For all his wealth, Dubonnet was a worker … well, of sorts. After a lot of graft, he had made himself a respected fabricator. Hispano-Suiza was his marque of choice. Using their style-soaked creations as source material, Dubonnet fashioned several racing prototypes. They graced grand European events and circuits – Monza, the Targa Florio, Le Mans and Boulogne among them. Not only did Dubonnet build his cars – he drove them, too. And did so well enough to be asked to join the Bugatti race équipe – by boss Ettore, no less.

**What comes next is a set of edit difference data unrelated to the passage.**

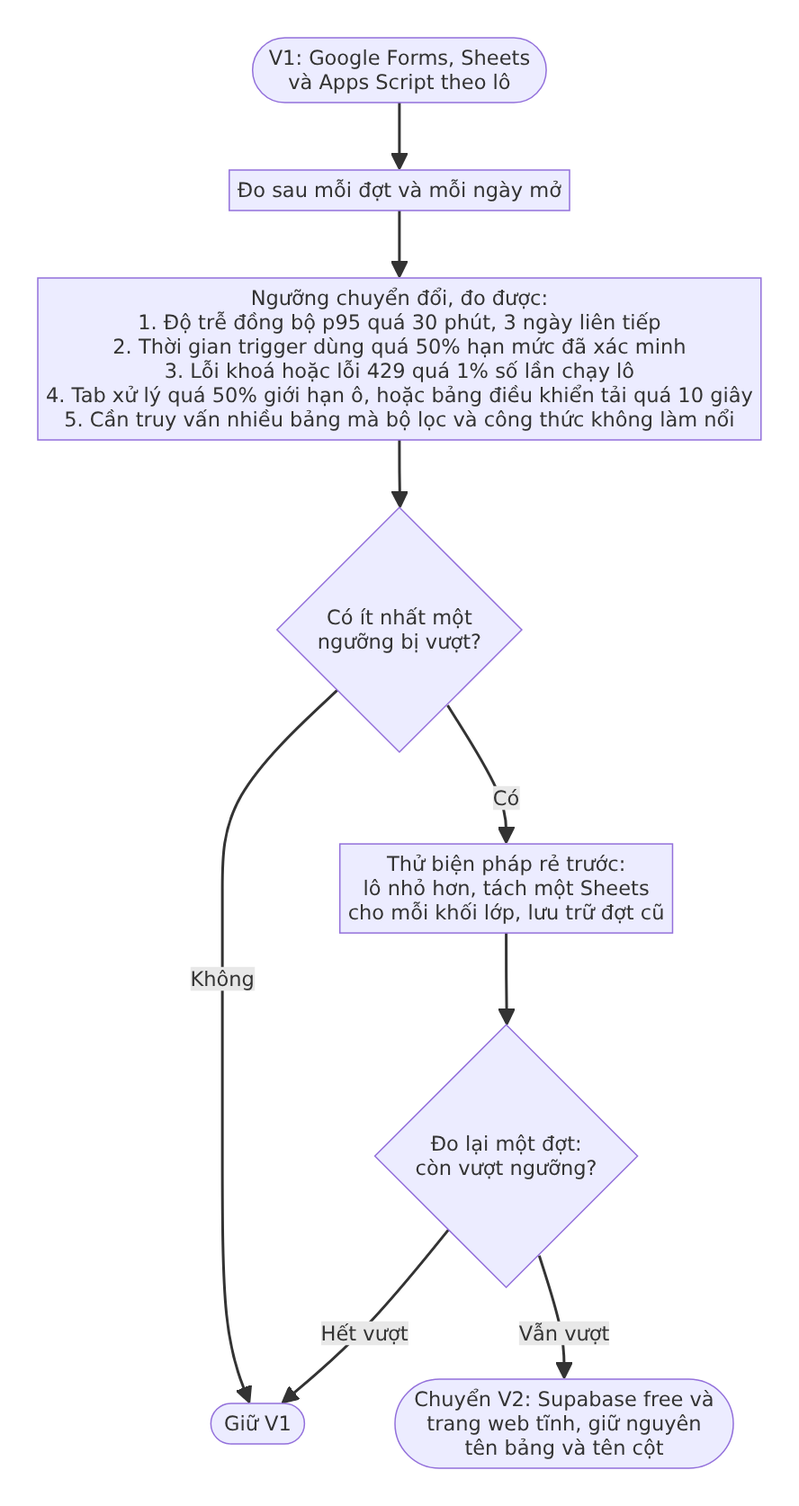
Above: docs/he_sinh_thai/anh/e_chuyen_doi.png in nguyenphanvantruong6969-arch/TESTING-DEV (Mermaid), before the change. Its source is kept beside it as docs/he_sinh_thai/anh/e_chuyen_doi.mmd. The source it was exported from:
```mermaid
flowchart TD
  S(["V1: Google Forms, Sheets<br/>và Apps Script theo lô"]) --> M["Đo sau mỗi đợt và mỗi ngày mở"]
  M --> T["Ngưỡng chuyển đổi, đo được:<br/>1. Độ trễ đồng bộ p95 quá 30 phút, 3 ngày liên tiếp<br/>2. Thời gian trigger dùng quá 50% hạn mức đã xác minh<br/>3. Lỗi khoá hoặc lỗi 429 quá 1% số lần chạy lô<br/>4. Tab xử lý quá 50% giới hạn ô, hoặc bảng điều khiển tải quá 10 giây<br/>5. Cần truy vấn nhiều bảng mà bộ lọc và công thức không làm nổi"]
  T --> Q{"Có ít nhất một<br/>ngưỡng bị vượt?"}
  Q -->|"Không"| K(["Giữ V1"])
  Q -->|"Có"| X["Thử biện pháp rẻ trước:<br/>lô nhỏ hơn, tách một Sheets<br/>cho mỗi khối lớp, lưu trữ đợt cũ"]
  X --> R{"Đo lại một đợt:<br/>còn vượt ngưỡng?"}
  R -->|"Hết vượt"| K
  R -->|"Vẫn vượt"| MG(["Chuyển V2: Supabase free và<br/>trang web tĩnh, giữ nguyên<br/>tên bảng và tên cột"])
```
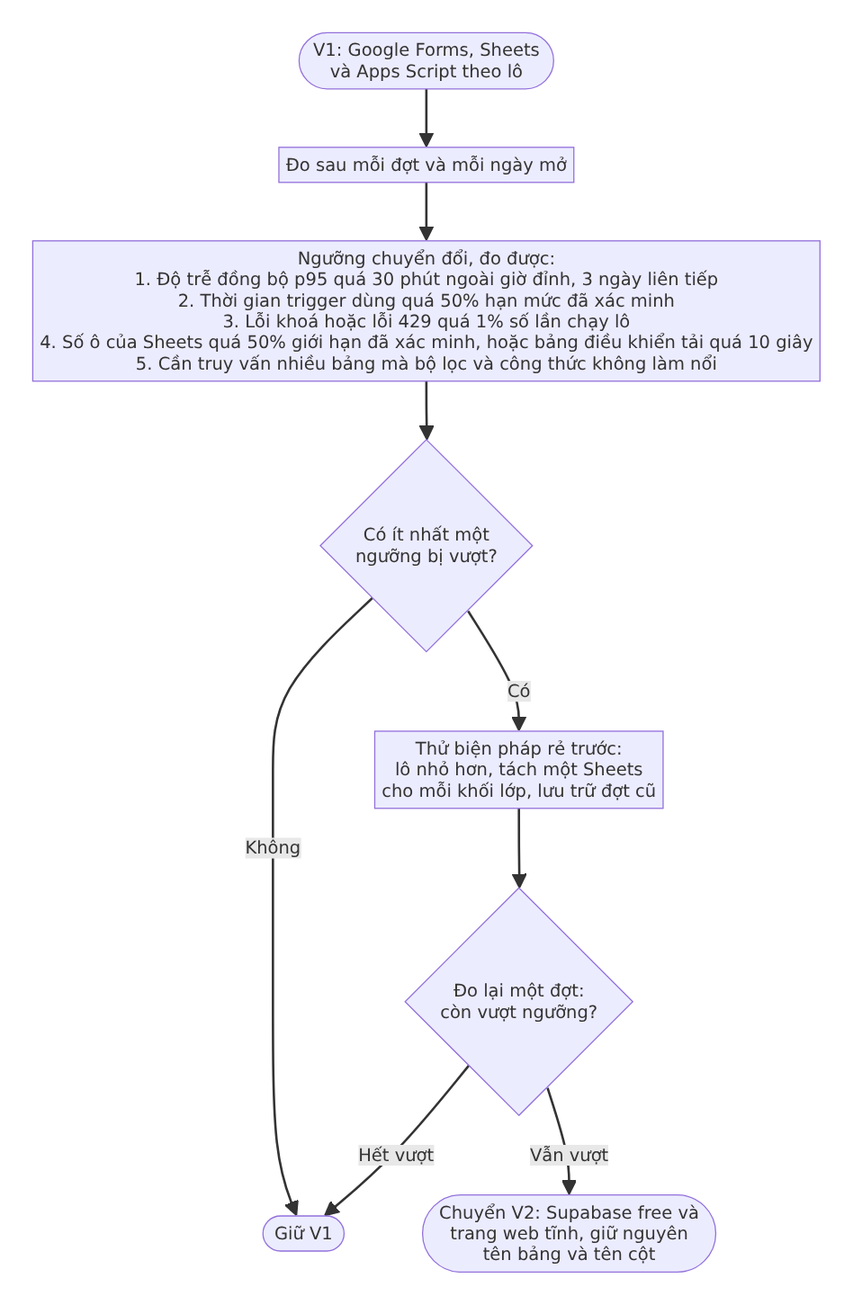
Above is the later version.

What changed in the source:
```diff
@@ -1,6 +1,6 @@
 flowchart TD
   S(["V1: Google Forms, Sheets<br/>và Apps Script theo lô"]) --> M["Đo sau mỗi đợt và mỗi ngày mở"]
-  M --> T["Ngưỡng chuyển đổi, đo được:<br/>1. Độ trễ đồng bộ p95 quá 30 phút, 3 ngày liên tiếp<br/>2. Thời gian trigger dùng quá 50% hạn mức đã xác minh<br/>3. Lỗi khoá hoặc lỗi 429 quá 1% số lần chạy lô<br/>4. Tab xử lý quá 50% giới hạn ô, hoặc bảng điều khiển tải quá 10 giây<br/>5. Cần truy vấn nhiều bảng mà bộ lọc và công thức không làm nổi"]
+  M --> T["Ngưỡng chuyển đổi, đo được:<br/>1. Độ trễ đồng bộ p95 quá 30 phút ngoài giờ đỉnh, 3 ngày liên tiếp<br/>2. Thời gian trigger dùng quá 50% hạn mức đã xác minh<br/>3. Lỗi khoá hoặc lỗi 429 quá 1% số lần chạy lô<br/>4. Số ô của Sheets quá 50% giới hạn đã xác minh, hoặc bảng điều khiển tải quá 10 giây<br/>5. Cần truy vấn nhiều bảng mà bộ lọc và công thức không làm nổi"]
   T --> Q{"Có ít nhất một<br/>ngưỡng bị vượt?"}
   Q -->|"Không"| K(["Giữ V1"])
   Q -->|"Có"| X["Thử biện pháp rẻ trước:<br/>lô nhỏ hơn, tách một Sheets<br/>cho mỗi khối lớp, lưu trữ đợt cũ"]
```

Over time, Dubonnet assembled an impressive portfolio of clients. Indeed, GM acquired some of his research work – into hydro-pneumatic suspension and pumpless oil delivery. Even Dubonnet, though, needed help. To that end, he recruited Jacques Saoutchik to the Xenia cause. The fabled Russian coachbuilder was tasked with sorting the aerodynamic aspects of the car. After all, Dubonnet had land speed record attempts in mind. So, Saoutchik’s sought-after streamlining skills would be vital. Saoutchik also knew how to design a stunning-looking motor car. Sadly, the Xenia never broke any speed records. It did, however, play a prominent rôle in the opening of the Saint-Cloud tunnel – situated near Paris. The publicity must have been some consolation to Dubonnet for the Xenia’s lack of sporting success. Not that the Xenia lacked all of the attributes of an LSR car. For starters, it was 5.7m in length – aiding straight-line stability. Partly as a result of that, it could clock up 200km/h. So, for all its shortcomings – at least in LSR attempt terms – Dubonnet’s Hispano-Suiza H6B Xenia was an innovative and spectacular autocar. Motoring had never been so à la mode. Cheers, André!